Wow ... and I mean WOW: check out this wonderful review of my science fiction/fantasy and horror collection Love Without Gun Control (from the always-great Renaissance/PageTurner Books) by Lisabet Sarai:
I know M.Christian primarily as an author of erotica—an astonishingly versatile writer who swings from gay to lesbian, from contemporary to science fiction, from cyberpunk to humor, without missing a beat. Anyone who's not familiar with his energy and creativity in the erotic realm should get a copy of Coming Together Presents M. Christian (and support Planned Parenthood at the same time). Until he sent me a copy of his new collection Love Without Gun Control, I didn't fully appreciate the darker side of his imagination.
The title story of this collection paints a hilarious but nevertheless chilling picture of a society in which everyone carries and uses deadly weapons—all the time. He cleverly spins out the implications of such a scenario, in particular the difficulties it poses for lovers.
Equally funny, grotesque and scary is “Buried & Dead”, a tale of political ambition amid the zombie apocalypse, overflowing with rotting flesh and dangling entrails. “Constantine in Love”, the impeccably satirical final tale in the collection, will also make you laugh, though not without a grimace, as the unflappable Constantine Foote, polymath, wine connoisseur, seducer and con artist, desperately chases the woman of his dreams.

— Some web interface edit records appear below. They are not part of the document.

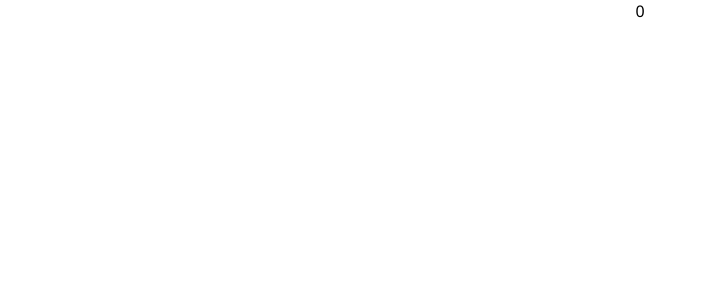
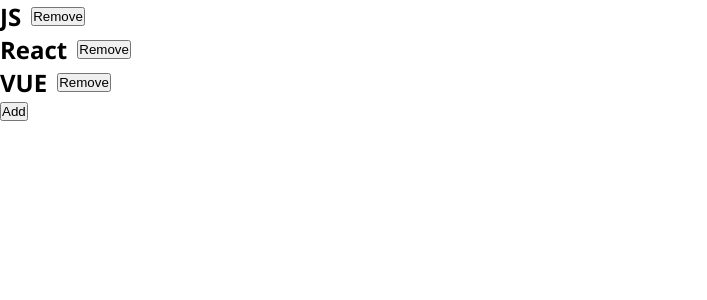
Before and after one commit to vitaliygalata1986/react-study-course_4, a React (Create React App) app: page / in a window 1280 px wide. Shown: the top 300 px of the page, without its empty margins (0-707 px from the left). Built offline with nearby package versions, Linux system fonts and the light colour scheme.

Commit message:
use useContext

```diff
--- a/src/App.css
+++ b/src/App.css
@@ -11,3 +11,9 @@
 .App .btn {
   width: auto;
 }
+
+.flex {
+  display: flex;
+  align-items: center;
+  gap: 10px;
+}
--- a/src/App.js
+++ b/src/App.js
@@ -1,27 +1,13 @@
-import { useEffect, useState } from 'react';
 import './App.css';
+import { Context } from './components/Context';
+import Books from './components/Books';
 
 function App() {
-  let [count, setCount] = useState(0);
-
-  useEffect(() => {
-    console.log('start');
-  }, [count]);
-
-  useEffect(() => {
-    const handler = () => {
-      setCount(count + 1);
-      console.log('work');
-    };
-
-    document.addEventListener('click', handler);
-
-    return () => {
-      document.removeEventListener('click', handler);
-    };
-  }, []);
-
-  return <div className="App">{count}</div>;
+  return (
+    <Context>
+      <Books />
+    </Context>
+  );
 }
 
 export default App;
--- /dev/null
+++ b/src/components/Book.jsx
@@ -0,0 +1,20 @@
+import { useContext } from 'react';
+import { CustomContext } from './Context';
+
+// function Book({ book }) {
+//   console.log(book);
+//   return <h2>{book.title}</h2>;
+// }
+
+function Book({ id, title }) {
+  const { removeBook } = useContext(CustomContext);
+
+  return (
+    <div className="flex">
+      <h2>{title}</h2>
+      <button onClick={() => removeBook(id)}>Remove</button>
+    </div>
+  );
+}
+
+export default Book;
--- /dev/null
+++ b/src/components/Books.jsx
@@ -0,0 +1,23 @@
+import { useContext } from 'react';
+import { CustomContext } from './Context';
+import Book from './Book';
+
+function Books() {
+  const { books = [], addBook } = useContext(CustomContext); // вытаскиваем из контекста books
+  const newBook = {
+    id: 4,
+    title: 'Angular',
+  };
+  return (
+    <div className="books">
+      {books.map((book) => (
+        <Book key={book.id} {...book} />
+        // <Book key={book.id} book={book} />
+      ))}
+
+      <button onClick={() => addBook(newBook)}>Add</button>
+    </div>
+  );
+}
+
+export default Books;
--- /dev/null
+++ b/src/components/Context.jsx
@@ -0,0 +1,30 @@
+import { useState, createContext } from 'react';
+export const CustomContext = createContext();
+
+export const Context = (props) => {
+  let [books, setBooks] = useState([
+    { id: 1, title: 'JS' },
+    { id: 2, title: 'React' },
+    { id: 3, title: 'VUE' },
+  ]);
+
+  const addBook = (book) => {
+    setBooks([book, ...books]);
+  };
+
+  const removeBook = (id) => {
+    setBooks(books.filter((book) => book.id !== id));
+  };
+
+  const value = {
+    books,
+    addBook,
+    removeBook,
+  };
+
+  return (
+    <CustomContext.Provider value={value}>
+      {props.children}
+    </CustomContext.Provider>
+  );
+};
```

These are the lighter tales. Most of the other stories in Love Without Gun Control will leave you queasy, terrified, or both. “Needle Taste” portrays a bleak future in which a vicious serial killer has the mass appeal of a rock star. “Hush Hush” unfolds like a nightmare in the narrow alleys of Beijing, as an adventurer watches one person after another being robbed of speech. In “Wanderlust”, a man cursed by a jealous goddess is forced to live out his days driving his Mustang from one lonely gas station to the next. “Shallow Fathoms” is pure horror, fueled by the repulsive fascination of madness. “Nothing So Dangerous” builds an intricately detailed dystopia of universal surveillance and arbitrary detention, in which trust is the most perilous thing of all.